Required action:
Please copy each line of the records below that includes the word "repsPerSet".

Image comparison data:
-=-=-
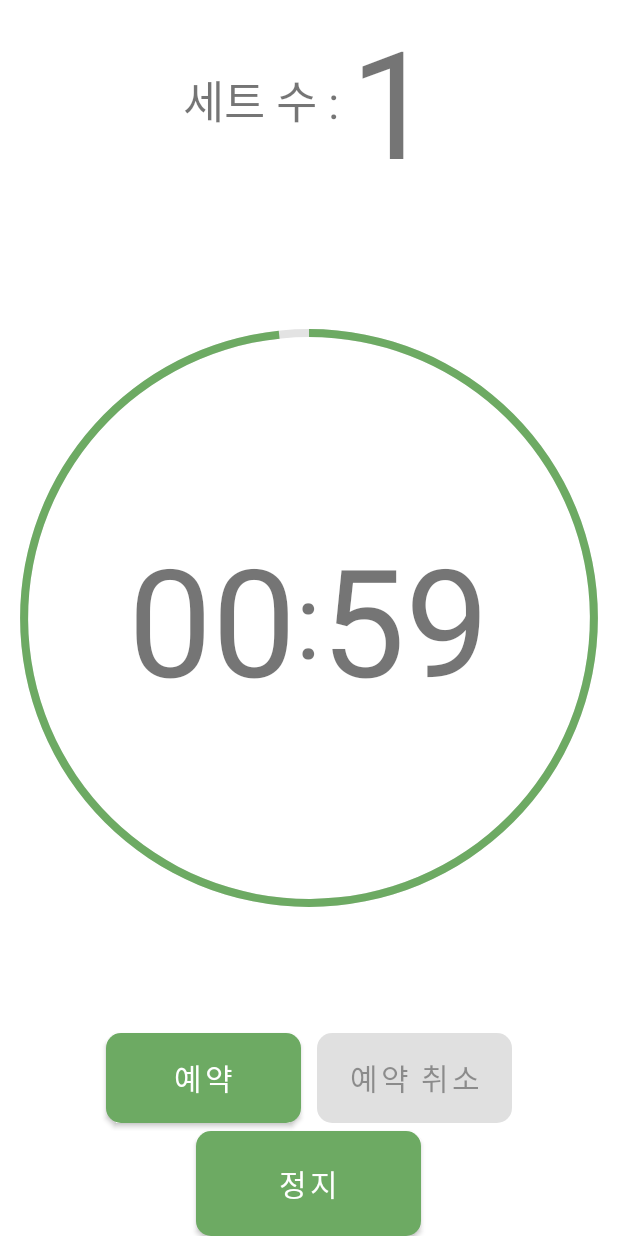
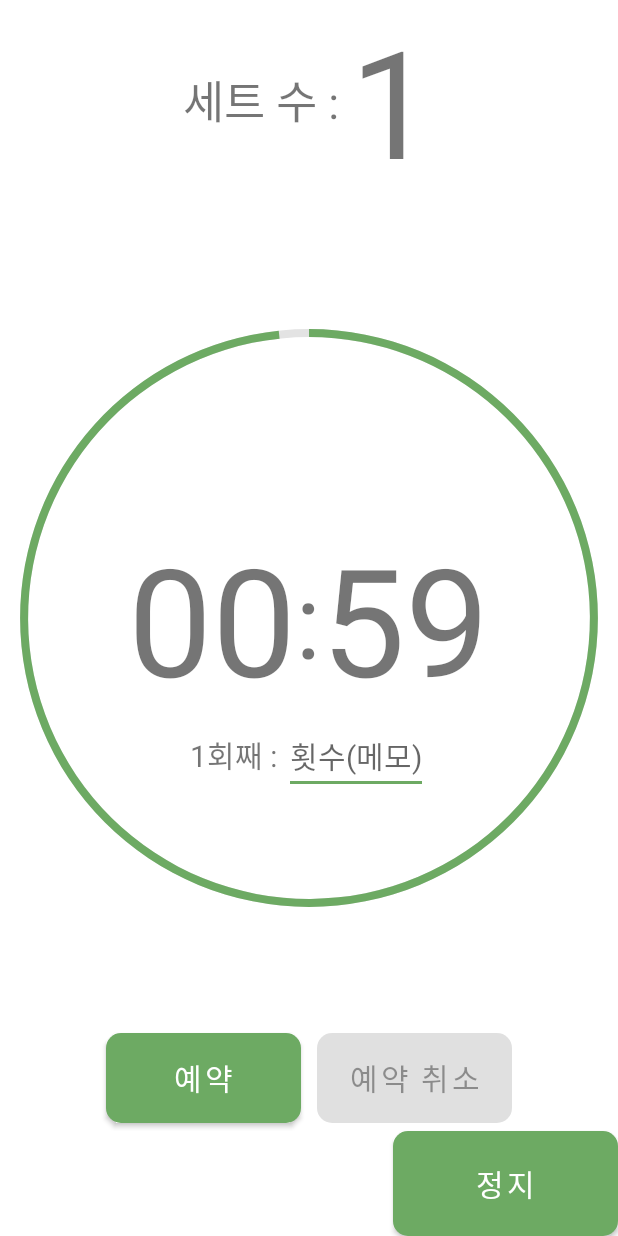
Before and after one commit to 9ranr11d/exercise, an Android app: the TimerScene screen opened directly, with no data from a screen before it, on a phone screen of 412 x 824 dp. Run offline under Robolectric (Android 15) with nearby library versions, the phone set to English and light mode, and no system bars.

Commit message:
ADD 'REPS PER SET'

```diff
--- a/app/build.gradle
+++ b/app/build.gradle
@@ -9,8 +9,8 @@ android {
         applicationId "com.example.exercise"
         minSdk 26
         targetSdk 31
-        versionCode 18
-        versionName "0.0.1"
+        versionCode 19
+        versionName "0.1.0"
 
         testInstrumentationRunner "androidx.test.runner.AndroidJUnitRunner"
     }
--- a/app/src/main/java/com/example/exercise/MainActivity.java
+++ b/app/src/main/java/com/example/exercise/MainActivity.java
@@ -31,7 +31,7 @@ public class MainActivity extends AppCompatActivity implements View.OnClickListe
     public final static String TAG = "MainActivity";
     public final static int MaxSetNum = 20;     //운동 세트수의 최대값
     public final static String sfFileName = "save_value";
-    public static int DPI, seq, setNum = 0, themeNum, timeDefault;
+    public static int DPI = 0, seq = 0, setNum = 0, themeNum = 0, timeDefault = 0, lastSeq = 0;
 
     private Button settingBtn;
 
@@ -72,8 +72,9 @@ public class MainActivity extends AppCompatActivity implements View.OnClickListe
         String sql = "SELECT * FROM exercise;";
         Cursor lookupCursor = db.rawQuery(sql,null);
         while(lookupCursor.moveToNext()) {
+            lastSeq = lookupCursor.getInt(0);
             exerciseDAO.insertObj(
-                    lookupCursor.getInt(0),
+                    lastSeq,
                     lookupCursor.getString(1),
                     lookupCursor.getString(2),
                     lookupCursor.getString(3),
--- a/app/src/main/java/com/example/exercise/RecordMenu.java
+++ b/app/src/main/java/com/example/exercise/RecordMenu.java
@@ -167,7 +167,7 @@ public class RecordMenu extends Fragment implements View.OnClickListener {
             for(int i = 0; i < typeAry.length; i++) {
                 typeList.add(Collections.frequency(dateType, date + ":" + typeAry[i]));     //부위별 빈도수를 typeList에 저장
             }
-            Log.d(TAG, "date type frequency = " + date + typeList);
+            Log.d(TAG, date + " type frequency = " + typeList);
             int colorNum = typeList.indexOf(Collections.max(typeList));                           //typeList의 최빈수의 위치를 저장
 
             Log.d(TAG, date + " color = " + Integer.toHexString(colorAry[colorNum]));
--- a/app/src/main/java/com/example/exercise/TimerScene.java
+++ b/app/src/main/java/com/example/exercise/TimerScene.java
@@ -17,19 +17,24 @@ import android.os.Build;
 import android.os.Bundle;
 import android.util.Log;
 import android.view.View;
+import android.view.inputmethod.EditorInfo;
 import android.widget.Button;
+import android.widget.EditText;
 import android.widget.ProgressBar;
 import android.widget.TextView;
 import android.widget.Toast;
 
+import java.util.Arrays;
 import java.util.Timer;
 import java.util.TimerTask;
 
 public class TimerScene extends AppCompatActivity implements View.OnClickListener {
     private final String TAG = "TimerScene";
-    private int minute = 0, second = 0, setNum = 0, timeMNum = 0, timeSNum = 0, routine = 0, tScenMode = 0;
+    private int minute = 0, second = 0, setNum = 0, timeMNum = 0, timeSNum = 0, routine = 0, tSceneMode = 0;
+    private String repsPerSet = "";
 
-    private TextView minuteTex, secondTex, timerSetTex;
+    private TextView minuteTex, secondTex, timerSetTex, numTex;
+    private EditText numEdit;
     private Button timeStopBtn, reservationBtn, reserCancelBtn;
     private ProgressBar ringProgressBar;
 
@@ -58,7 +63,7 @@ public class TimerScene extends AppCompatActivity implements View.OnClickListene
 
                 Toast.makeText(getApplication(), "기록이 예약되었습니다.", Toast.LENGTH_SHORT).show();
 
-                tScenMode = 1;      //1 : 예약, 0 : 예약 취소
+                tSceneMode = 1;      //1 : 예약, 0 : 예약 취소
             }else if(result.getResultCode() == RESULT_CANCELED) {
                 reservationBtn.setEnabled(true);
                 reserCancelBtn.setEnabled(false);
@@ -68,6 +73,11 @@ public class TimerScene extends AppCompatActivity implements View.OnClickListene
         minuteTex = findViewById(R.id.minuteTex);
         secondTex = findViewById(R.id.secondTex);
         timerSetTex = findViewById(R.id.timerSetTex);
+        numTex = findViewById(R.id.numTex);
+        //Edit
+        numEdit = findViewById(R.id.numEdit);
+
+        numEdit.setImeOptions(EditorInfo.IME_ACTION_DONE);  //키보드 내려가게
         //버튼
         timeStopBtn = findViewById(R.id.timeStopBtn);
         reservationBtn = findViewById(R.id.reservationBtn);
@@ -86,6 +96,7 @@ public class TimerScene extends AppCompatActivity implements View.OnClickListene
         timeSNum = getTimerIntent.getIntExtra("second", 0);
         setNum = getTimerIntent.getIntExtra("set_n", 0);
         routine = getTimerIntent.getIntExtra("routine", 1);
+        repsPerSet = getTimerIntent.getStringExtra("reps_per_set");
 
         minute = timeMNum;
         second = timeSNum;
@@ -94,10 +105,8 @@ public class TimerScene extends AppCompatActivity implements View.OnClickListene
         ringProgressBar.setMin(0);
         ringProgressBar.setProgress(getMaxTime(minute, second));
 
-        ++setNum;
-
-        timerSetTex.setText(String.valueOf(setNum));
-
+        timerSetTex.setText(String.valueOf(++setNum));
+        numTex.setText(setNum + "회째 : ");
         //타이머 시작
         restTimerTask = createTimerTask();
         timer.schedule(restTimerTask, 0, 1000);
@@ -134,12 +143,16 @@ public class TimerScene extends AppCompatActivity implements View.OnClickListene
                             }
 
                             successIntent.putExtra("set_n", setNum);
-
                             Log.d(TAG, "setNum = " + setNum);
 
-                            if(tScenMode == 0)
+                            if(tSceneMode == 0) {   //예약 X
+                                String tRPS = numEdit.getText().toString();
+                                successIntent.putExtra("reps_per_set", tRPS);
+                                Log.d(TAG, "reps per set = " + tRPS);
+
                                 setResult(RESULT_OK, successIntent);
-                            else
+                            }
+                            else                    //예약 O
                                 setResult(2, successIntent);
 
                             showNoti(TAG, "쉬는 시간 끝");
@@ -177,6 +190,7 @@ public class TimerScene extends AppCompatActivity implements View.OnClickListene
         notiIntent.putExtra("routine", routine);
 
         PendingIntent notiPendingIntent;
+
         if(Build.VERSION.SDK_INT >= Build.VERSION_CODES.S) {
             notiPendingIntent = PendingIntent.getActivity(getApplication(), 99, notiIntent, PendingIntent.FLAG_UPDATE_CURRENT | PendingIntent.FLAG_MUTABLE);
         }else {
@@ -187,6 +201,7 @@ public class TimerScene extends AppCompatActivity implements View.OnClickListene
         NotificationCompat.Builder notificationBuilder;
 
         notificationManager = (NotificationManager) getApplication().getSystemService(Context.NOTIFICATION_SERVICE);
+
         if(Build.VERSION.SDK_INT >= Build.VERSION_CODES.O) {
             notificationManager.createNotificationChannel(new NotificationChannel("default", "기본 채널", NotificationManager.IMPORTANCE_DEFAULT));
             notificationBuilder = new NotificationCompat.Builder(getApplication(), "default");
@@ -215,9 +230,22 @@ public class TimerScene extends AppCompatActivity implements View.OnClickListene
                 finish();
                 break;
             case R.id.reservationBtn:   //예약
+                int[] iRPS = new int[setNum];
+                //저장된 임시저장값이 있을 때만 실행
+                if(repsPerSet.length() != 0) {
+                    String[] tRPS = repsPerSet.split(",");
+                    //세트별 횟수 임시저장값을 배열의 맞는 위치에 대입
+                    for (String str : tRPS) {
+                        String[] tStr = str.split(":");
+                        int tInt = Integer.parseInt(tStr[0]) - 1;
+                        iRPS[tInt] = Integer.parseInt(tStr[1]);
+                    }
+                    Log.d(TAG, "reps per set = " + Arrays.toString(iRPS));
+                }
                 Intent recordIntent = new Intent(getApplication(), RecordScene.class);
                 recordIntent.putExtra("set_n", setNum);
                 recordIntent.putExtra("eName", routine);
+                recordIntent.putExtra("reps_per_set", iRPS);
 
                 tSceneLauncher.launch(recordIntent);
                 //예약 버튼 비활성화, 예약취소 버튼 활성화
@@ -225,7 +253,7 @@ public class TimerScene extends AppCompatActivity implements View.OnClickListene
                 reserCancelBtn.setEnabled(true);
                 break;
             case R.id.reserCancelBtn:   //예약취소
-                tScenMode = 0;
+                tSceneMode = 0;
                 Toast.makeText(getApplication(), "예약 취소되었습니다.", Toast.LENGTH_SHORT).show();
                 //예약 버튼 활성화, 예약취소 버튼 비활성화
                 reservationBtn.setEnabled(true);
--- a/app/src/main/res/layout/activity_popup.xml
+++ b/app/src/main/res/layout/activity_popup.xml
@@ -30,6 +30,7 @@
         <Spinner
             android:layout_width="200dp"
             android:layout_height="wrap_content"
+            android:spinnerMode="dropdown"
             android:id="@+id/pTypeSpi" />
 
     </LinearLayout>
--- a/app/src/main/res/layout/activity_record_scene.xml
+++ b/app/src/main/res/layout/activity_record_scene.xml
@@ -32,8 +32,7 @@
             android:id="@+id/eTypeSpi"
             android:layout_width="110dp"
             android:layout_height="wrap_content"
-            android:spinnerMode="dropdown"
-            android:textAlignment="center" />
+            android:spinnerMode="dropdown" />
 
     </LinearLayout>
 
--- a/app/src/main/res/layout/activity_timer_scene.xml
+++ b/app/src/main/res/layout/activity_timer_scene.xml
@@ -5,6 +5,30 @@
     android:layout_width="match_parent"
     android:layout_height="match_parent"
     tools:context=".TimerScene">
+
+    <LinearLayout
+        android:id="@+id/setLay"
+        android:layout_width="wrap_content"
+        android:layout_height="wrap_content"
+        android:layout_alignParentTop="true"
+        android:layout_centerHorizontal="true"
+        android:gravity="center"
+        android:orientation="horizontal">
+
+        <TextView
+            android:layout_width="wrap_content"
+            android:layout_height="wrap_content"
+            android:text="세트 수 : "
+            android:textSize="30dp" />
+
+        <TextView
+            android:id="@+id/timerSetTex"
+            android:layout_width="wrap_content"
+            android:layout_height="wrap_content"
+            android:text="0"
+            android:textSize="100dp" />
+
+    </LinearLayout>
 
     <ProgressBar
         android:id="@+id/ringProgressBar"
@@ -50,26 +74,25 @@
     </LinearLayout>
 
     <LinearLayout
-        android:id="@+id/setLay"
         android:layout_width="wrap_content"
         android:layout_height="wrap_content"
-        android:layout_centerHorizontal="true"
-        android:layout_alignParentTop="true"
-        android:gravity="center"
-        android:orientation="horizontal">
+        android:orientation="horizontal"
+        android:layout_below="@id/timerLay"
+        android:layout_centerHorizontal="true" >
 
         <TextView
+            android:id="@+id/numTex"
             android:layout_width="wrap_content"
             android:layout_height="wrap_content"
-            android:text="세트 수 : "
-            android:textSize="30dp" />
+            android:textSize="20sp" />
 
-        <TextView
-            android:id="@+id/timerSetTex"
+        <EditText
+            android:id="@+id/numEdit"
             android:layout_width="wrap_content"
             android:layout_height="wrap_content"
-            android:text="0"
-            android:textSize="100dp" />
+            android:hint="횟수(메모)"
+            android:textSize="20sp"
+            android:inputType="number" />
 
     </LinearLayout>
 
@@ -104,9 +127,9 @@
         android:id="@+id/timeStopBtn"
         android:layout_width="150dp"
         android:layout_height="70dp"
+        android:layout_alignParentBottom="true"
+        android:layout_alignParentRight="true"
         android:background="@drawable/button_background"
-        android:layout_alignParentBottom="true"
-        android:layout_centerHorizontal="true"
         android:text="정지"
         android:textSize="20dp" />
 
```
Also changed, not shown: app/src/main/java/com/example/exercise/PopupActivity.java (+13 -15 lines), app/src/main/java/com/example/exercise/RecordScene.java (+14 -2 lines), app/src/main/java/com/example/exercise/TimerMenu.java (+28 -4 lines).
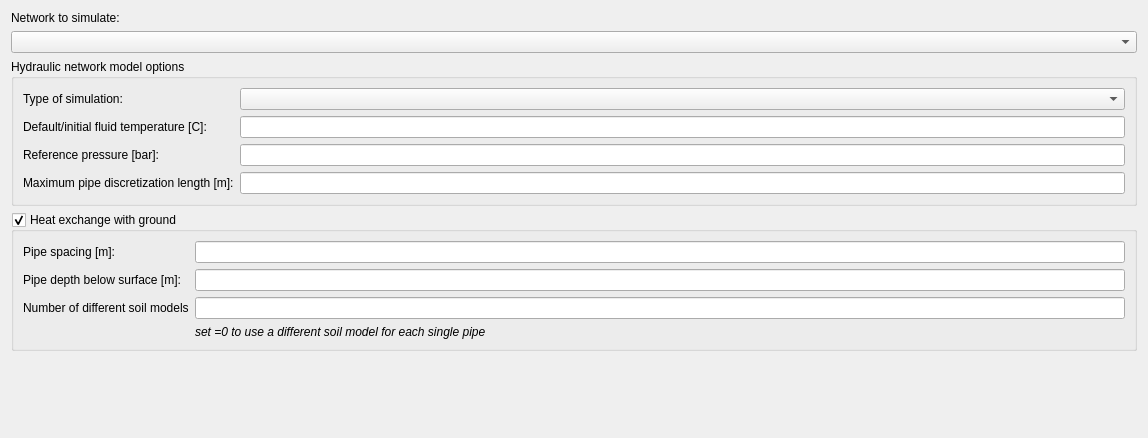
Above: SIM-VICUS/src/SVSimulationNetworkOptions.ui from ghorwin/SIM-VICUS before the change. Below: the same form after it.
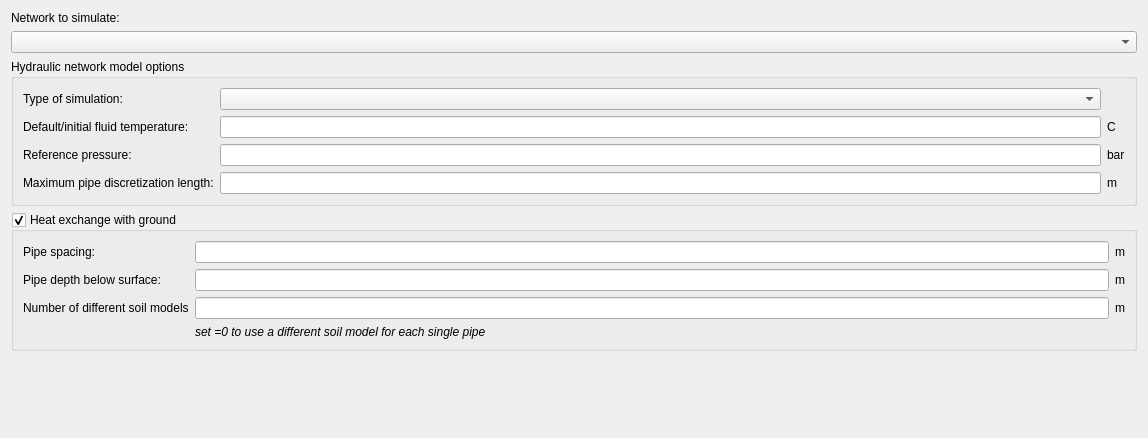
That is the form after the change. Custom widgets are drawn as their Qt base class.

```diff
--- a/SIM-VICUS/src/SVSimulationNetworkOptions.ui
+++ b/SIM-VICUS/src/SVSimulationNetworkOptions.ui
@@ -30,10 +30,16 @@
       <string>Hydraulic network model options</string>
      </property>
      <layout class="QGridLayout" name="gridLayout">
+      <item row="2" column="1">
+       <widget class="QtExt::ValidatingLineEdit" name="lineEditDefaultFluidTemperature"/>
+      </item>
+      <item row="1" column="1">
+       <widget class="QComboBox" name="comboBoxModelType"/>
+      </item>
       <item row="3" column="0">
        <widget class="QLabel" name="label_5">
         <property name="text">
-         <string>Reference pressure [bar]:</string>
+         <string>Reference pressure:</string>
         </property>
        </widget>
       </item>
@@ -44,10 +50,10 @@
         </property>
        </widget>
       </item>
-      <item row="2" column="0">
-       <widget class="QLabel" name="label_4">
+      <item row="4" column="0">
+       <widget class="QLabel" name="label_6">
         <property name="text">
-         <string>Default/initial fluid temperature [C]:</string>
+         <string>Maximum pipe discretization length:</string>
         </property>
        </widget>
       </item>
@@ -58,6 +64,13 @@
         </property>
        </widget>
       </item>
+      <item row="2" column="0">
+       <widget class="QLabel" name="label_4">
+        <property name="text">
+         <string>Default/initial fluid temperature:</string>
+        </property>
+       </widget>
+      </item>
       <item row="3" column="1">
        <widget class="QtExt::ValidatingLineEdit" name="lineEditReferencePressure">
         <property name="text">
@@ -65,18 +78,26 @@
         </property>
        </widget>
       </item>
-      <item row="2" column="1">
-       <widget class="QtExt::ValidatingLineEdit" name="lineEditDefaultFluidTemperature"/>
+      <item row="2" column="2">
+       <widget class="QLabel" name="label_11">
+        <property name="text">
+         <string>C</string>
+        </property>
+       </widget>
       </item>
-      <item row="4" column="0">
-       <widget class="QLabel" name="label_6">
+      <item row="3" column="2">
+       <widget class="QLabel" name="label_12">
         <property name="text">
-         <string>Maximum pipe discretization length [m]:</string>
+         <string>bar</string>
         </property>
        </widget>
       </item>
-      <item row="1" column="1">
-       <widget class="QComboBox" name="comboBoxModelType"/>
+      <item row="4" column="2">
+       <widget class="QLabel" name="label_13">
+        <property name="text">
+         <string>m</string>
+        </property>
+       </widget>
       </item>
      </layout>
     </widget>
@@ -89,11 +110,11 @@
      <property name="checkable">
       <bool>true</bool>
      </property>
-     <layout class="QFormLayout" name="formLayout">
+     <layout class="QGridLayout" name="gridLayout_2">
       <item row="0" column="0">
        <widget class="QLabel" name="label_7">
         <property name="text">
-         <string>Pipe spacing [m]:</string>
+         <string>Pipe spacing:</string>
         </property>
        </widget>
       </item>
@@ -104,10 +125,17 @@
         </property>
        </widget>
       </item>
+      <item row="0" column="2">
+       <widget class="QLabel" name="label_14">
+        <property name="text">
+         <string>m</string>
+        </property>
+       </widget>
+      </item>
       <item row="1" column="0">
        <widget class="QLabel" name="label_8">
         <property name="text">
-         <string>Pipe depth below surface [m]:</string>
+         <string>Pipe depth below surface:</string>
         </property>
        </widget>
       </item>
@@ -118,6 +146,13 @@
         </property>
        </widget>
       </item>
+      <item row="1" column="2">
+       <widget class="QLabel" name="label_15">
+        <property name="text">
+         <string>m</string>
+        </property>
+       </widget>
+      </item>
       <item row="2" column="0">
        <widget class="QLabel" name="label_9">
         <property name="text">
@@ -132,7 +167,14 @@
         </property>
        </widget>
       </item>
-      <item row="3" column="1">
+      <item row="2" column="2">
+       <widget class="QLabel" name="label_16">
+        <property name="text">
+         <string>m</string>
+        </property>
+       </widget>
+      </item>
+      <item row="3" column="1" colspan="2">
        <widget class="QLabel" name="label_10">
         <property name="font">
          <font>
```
-=-=-
Solution below:
+    private String repsPerSet = "";
+        repsPerSet = getTimerIntent.getStringExtra("reps_per_set");
+                if(repsPerSet.length() != 0) {
+                    String[] tRPS = repsPerSet.split(",");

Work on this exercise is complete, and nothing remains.